>>
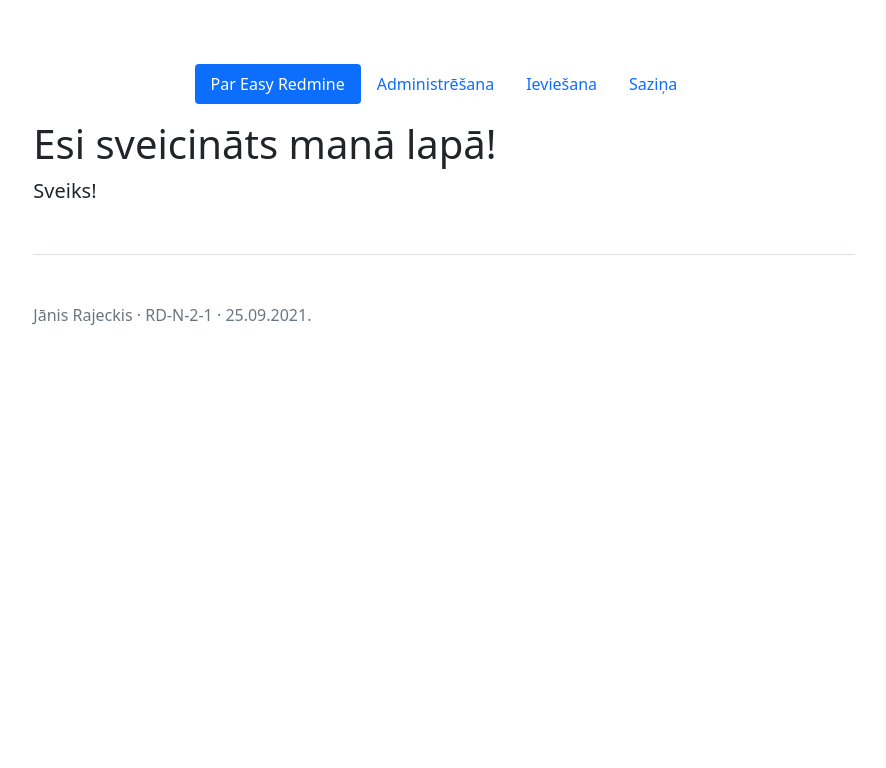
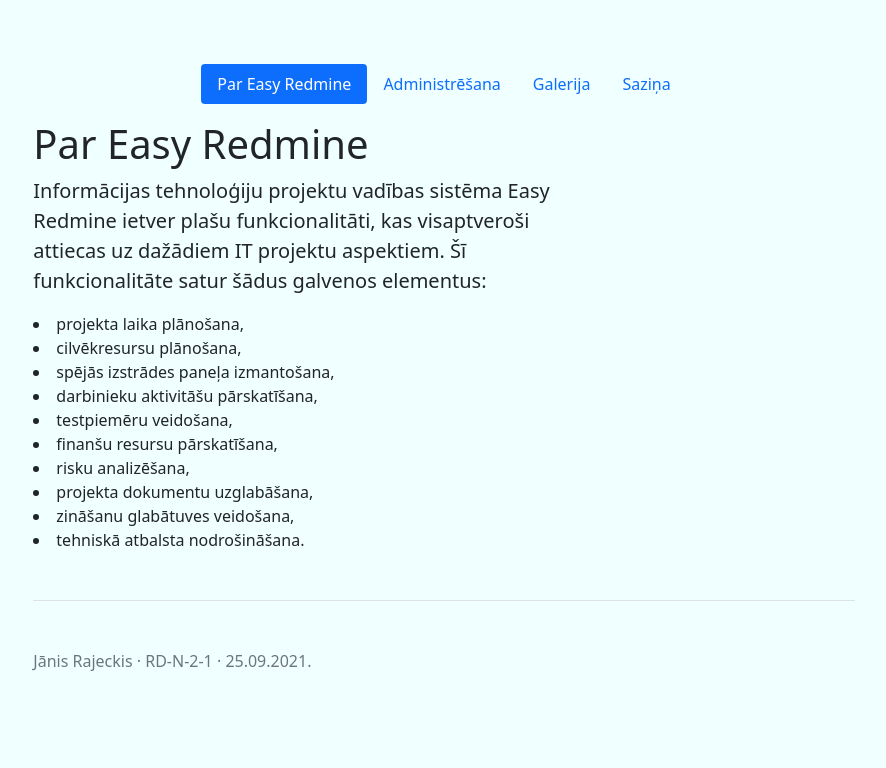
Before and after one commit to JanisR1/jk_flask_intro, a Flask app: page / in a window 1280 px wide. Shown: the top 768 px of the page, without its empty margins (196-1082 px from the left). Run offline with Flask 2, Linux system fonts and the light colour scheme; some libraries are stand-ins or nearby versions.

Commit message:
Pabeigts eksamena darbs

```diff
--- a/main.py
+++ b/main.py
@@ -3,40 +3,40 @@
 
 app = Flask(__name__)
 
-@app.route('/')
+@app.route("/")
 def parEasyRedmine():
-    return render_template('par-easy-redmine.html')
+    return render_template("par-easy-redmine.html")
 
-@app.route('/administresana')
+@app.route("/administresana")
 def administresana():
-    return render_template('administresana.html')
+    return render_template("administresana.html")
 
-@app.route('/ieviesana')
-def ieviesana():
-    return render_template('ieviesana.html')
+@app.route("/galerija")
+def galerija():
+    return render_template("galerija.html")
 
-@app.route('/sazina')
+@app.route("/sazina")
 def sazina():
-    statuss = request.args.get('statuss')
-    return render_template('sazina.html', nosutits = statuss)
+    statuss = request.args.get("statuss")
+    return render_template("sazina.html", nosutits = statuss)
 
-@app.route('/sutisana', methods = ['POST'])
+@app.route("/sutisana", methods = ["POST"])
 def sutisana():
-    vards = request.form.get('vards')
+    vards = request.form.get("vards")
     pievienotVardu(vards)
 
-    uzvards = request.form.get('uzvards')
+    uzvards = request.form.get("uzvards")
     pievienotUzvardu(uzvards)
 
-    epasts = request.form.get('epasts')
+    epasts = request.form.get("epasts")
     pievienotEpastu(epasts)
 
-    zinojums = request.form.get('zinojums')
+    zinojums = request.form.get("zinojums")
     pievienotZinojumu(zinojums)
 
-    return redirect('/sazina?statuss=1')
+    return redirect("/sazina?statuss=1")
 
-@app.route('/dati')
+@app.route("/dati")
 def dati():
     ieraksti = lasitDatus()
     dati = []
@@ -46,5 +46,5 @@
 
     return render_template("dati.html", ieraksti = grupetiDati)
 
-if __name__ == '__main__':
+if __name__ == "__main__":
     app.run(port=80, debug=True)
--- a/templates/layout.html
+++ b/templates/layout.html
@@ -8,21 +8,23 @@
   <meta name="author" content="Jānis Rajeckis">
   <title>Informācijas tehnoloģiju projektu vadības sistēma Easy Redmine</title>
 
-  <!-- Bootstrap core CSS -->
   <link href="/static/css/bootstrap.min.css" rel="stylesheet">
 
-  <!-- Custom styles for this template -->
   <link href="/static/css/starter-template.css" rel="stylesheet">
 </head>
 
-<body>
+<body style="background-color:azure;">
   <div class="col-lg-8 mx-auto p-3 py-md-5">
     <header class="d-flex justify-content-center py-3">
       <ul class="nav nav-pills">
-        <li class="nav-item"><a href="/" class="nav-link {% if aktiva_lapa == 'par-easy-redmine' %} active {% endif %}">Par Easy Redmine</a></li>
-        <li class="nav-item"><a href="/administresana" class="nav-link {% if aktiva_lapa == 'administresana' %} active {% endif %}">Administrēšana</a></li>
-        <li class="nav-item"><a href="/ieviesana" class="nav-link {% if aktiva_lapa == 'ieviesana' %} active {% endif %}">Ieviešana</a></li>
-        <li class="nav-item"><a href="/sazina" class="nav-link {% if aktiva_lapa == 'sazina' %} active {% endif %}">Saziņa</a></li>
+        <li class="nav-item"><a href="/"
+            class="nav-link {% if aktiva_lapa == 'par-easy-redmine' %} active {% endif %}">Par Easy Redmine</a></li>
+        <li class="nav-item"><a href="/administresana"
+            class="nav-link {% if aktiva_lapa == 'administresana' %} active {% endif %}">Administrēšana</a></li>
+        <li class="nav-item"><a href="/galerija"
+            class="nav-link {% if aktiva_lapa == 'galerija' %} active {% endif %}">Galerija</a></li>
+        <li class="nav-item"><a href="/sazina"
+            class="nav-link {% if aktiva_lapa == 'sazina' %} active {% endif %}">Saziņa</a></li>
       </ul>
     </header>
 
@@ -38,7 +40,6 @@
     </footer>
   </div>
 
-
   <script src="/static/js/bootstrap.bundle.min.js"></script>
 </body>
 
--- a/templates/par-easy-redmine.html
+++ b/templates/par-easy-redmine.html
@@ -1,8 +1,20 @@
 {% extends "layout.html" %}
 
-{% set aktiva_lapa = 'par-easy-redmine' %}
+{% set aktiva_lapa = "par-easy-redmine" %}
 
 {% block saturs %}
-<h1>Esi sveicināts manā lapā!</h1>
-<p class="fs-5 col-md-8">Sveiks!</p>
+<h1>Par Easy Redmine</h1>
+<p class="fs-5 col-md-8">Informācijas tehnoloģiju projektu vadības sistēma Easy Redmine ietver plašu funkcionalitāti,
+    kas visaptveroši attiecas uz dažādiem IT projektu aspektiem. Šī funkcionalitāte satur šādus galvenos elementus:
+    <li>projekta laika plānošana,</li>
+    <li>cilvēkresursu plānošana,</li>
+    <li>spējās izstrādes paneļa izmantošana,</li>
+    <li>darbinieku aktivitāšu pārskatīšana,</li>
+    <li>testpiemēru veidošana,</li>
+    <li>finanšu resursu pārskatīšana,</li>
+    <li>risku analizēšana,</li>
+    <li>projekta dokumentu uzglabāšana,</li>
+    <li>zināšanu glabātuves veidošana,</li>
+    <li>tehniskā atbalsta nodrošināšana.</li>
+</p>
 {% endblock %}
```
Also changed, not shown: dati.txt (+8 -0 lines), datu_apstrade.py (+9 -9 lines), templates/administresana.html (+12 -3 lines), templates/galerija.html (added, +18 -0 lines), templates/ieviesana.html (deleted, +0 -8 lines), templates/sazina.html (+10 -9 lines), static/img/Darbinieku-noslogotiba.jpg (added), static/img/Projekta-laika-planosana.jpg (added), static/img/Projekta-vispariga-informacija.jpg (added), static/img/Uzdevumu-statusu-uzstadisana.jpg (added).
<<
From the first line of the material to the last, retype everything exactly except the images.

▸ Answer space
Before and after one commit to JanisR1/jk_flask_intro, a Flask app: page / in a window 1280 px wide. Shown: the top 768 px of the page, without its empty margins (196-1082 px from the left). Run offline with Flask 2, Linux system fonts and the light colour scheme; some libraries are stand-ins or nearby versions.

Commit message:
Pabeigts eksamena darbs

```diff
--- a/main.py
+++ b/main.py
@@ -3,40 +3,40 @@
 
 app = Flask(__name__)
 
-@app.route('/')
+@app.route("/")
 def parEasyRedmine():
-    return render_template('par-easy-redmine.html')
+    return render_template("par-easy-redmine.html")
 
-@app.route('/administresana')
+@app.route("/administresana")
 def administresana():
-    return render_template('administresana.html')
+    return render_template("administresana.html")
 
-@app.route('/ieviesana')
-def ieviesana():
-    return render_template('ieviesana.html')
+@app.route("/galerija")
+def galerija():
+    return render_template("galerija.html")
 
-@app.route('/sazina')
+@app.route("/sazina")
 def sazina():
-    statuss = request.args.get('statuss')
-    return render_template('sazina.html', nosutits = statuss)
+    statuss = request.args.get("statuss")
+    return render_template("sazina.html", nosutits = statuss)
 
-@app.route('/sutisana', methods = ['POST'])
+@app.route("/sutisana", methods = ["POST"])
 def sutisana():
-    vards = request.form.get('vards')
+    vards = request.form.get("vards")
     pievienotVardu(vards)
 
-    uzvards = request.form.get('uzvards')
+    uzvards = request.form.get("uzvards")
     pievienotUzvardu(uzvards)
 
-    epasts = request.form.get('epasts')
+    epasts = request.form.get("epasts")
     pievienotEpastu(epasts)
 
-    zinojums = request.form.get('zinojums')
+    zinojums = request.form.get("zinojums")
     pievienotZinojumu(zinojums)
 
-    return redirect('/sazina?statuss=1')
+    return redirect("/sazina?statuss=1")
 
-@app.route('/dati')
+@app.route("/dati")
 def dati():
     ieraksti = lasitDatus()
     dati = []
@@ -46,5 +46,5 @@
 
     return render_template("dati.html", ieraksti = grupetiDati)
 
-if __name__ == '__main__':
+if __name__ == "__main__":
     app.run(port=80, debug=True)
--- a/templates/layout.html
+++ b/templates/layout.html
@@ -8,21 +8,23 @@
   <meta name="author" content="Jānis Rajeckis">
   <title>Informācijas tehnoloģiju projektu vadības sistēma Easy Redmine</title>
 
-  <!-- Bootstrap core CSS -->
   <link href="/static/css/bootstrap.min.css" rel="stylesheet">
 
-  <!-- Custom styles for this template -->
   <link href="/static/css/starter-template.css" rel="stylesheet">
 </head>
 
-<body>
+<body style="background-color:azure;">
   <div class="col-lg-8 mx-auto p-3 py-md-5">
     <header class="d-flex justify-content-center py-3">
       <ul class="nav nav-pills">
-        <li class="nav-item"><a href="/" class="nav-link {% if aktiva_lapa == 'par-easy-redmine' %} active {% endif %}">Par Easy Redmine</a></li>
-        <li class="nav-item"><a href="/administresana" class="nav-link {% if aktiva_lapa == 'administresana' %} active {% endif %}">Administrēšana</a></li>
-        <li class="nav-item"><a href="/ieviesana" class="nav-link {% if aktiva_lapa == 'ieviesana' %} active {% endif %}">Ieviešana</a></li>
-        <li class="nav-item"><a href="/sazina" class="nav-link {% if aktiva_lapa == 'sazina' %} active {% endif %}">Saziņa</a></li>
+        <li class="nav-item"><a href="/"
+            class="nav-link {% if aktiva_lapa == 'par-easy-redmine' %} active {% endif %}">Par Easy Redmine</a></li>
+        <li class="nav-item"><a href="/administresana"
+            class="nav-link {% if aktiva_lapa == 'administresana' %} active {% endif %}">Administrēšana</a></li>
+        <li class="nav-item"><a href="/galerija"
+            class="nav-link {% if aktiva_lapa == 'galerija' %} active {% endif %}">Galerija</a></li>
+        <li class="nav-item"><a href="/sazina"
+            class="nav-link {% if aktiva_lapa == 'sazina' %} active {% endif %}">Saziņa</a></li>
       </ul>
     </header>
 
@@ -38,7 +40,6 @@
     </footer>
   </div>
 
-
   <script src="/static/js/bootstrap.bundle.min.js"></script>
 </body>
 
--- a/templates/par-easy-redmine.html
+++ b/templates/par-easy-redmine.html
@@ -1,8 +1,20 @@
 {% extends "layout.html" %}
 
-{% set aktiva_lapa = 'par-easy-redmine' %}
+{% set aktiva_lapa = "par-easy-redmine" %}
 
 {% block saturs %}
-<h1>Esi sveicināts manā lapā!</h1>
-<p class="fs-5 col-md-8">Sveiks!</p>
+<h1>Par Easy Redmine</h1>
+<p class="fs-5 col-md-8">Informācijas tehnoloģiju projektu vadības sistēma Easy Redmine ietver plašu funkcionalitāti,
+    kas visaptveroši attiecas uz dažādiem IT projektu aspektiem. Šī funkcionalitāte satur šādus galvenos elementus:
+    <li>projekta laika plānošana,</li>
+    <li>cilvēkresursu plānošana,</li>
+    <li>spējās izstrādes paneļa izmantošana,</li>
+    <li>darbinieku aktivitāšu pārskatīšana,</li>
+    <li>testpiemēru veidošana,</li>
+    <li>finanšu resursu pārskatīšana,</li>
+    <li>risku analizēšana,</li>
+    <li>projekta dokumentu uzglabāšana,</li>
+    <li>zināšanu glabātuves veidošana,</li>
+    <li>tehniskā atbalsta nodrošināšana.</li>
+</p>
 {% endblock %}
```
Also changed, not shown: dati.txt (+8 -0 lines), datu_apstrade.py (+9 -9 lines), templates/administresana.html (+12 -3 lines), templates/galerija.html (added, +18 -0 lines), templates/ieviesana.html (deleted, +0 -8 lines), templates/sazina.html (+10 -9 lines), static/img/Darbinieku-noslogotiba.jpg (added), static/img/Projekta-laika-planosana.jpg (added), static/img/Projekta-vispariga-informacija.jpg (added), static/img/Uzdevumu-statusu-uzstadisana.jpg (added).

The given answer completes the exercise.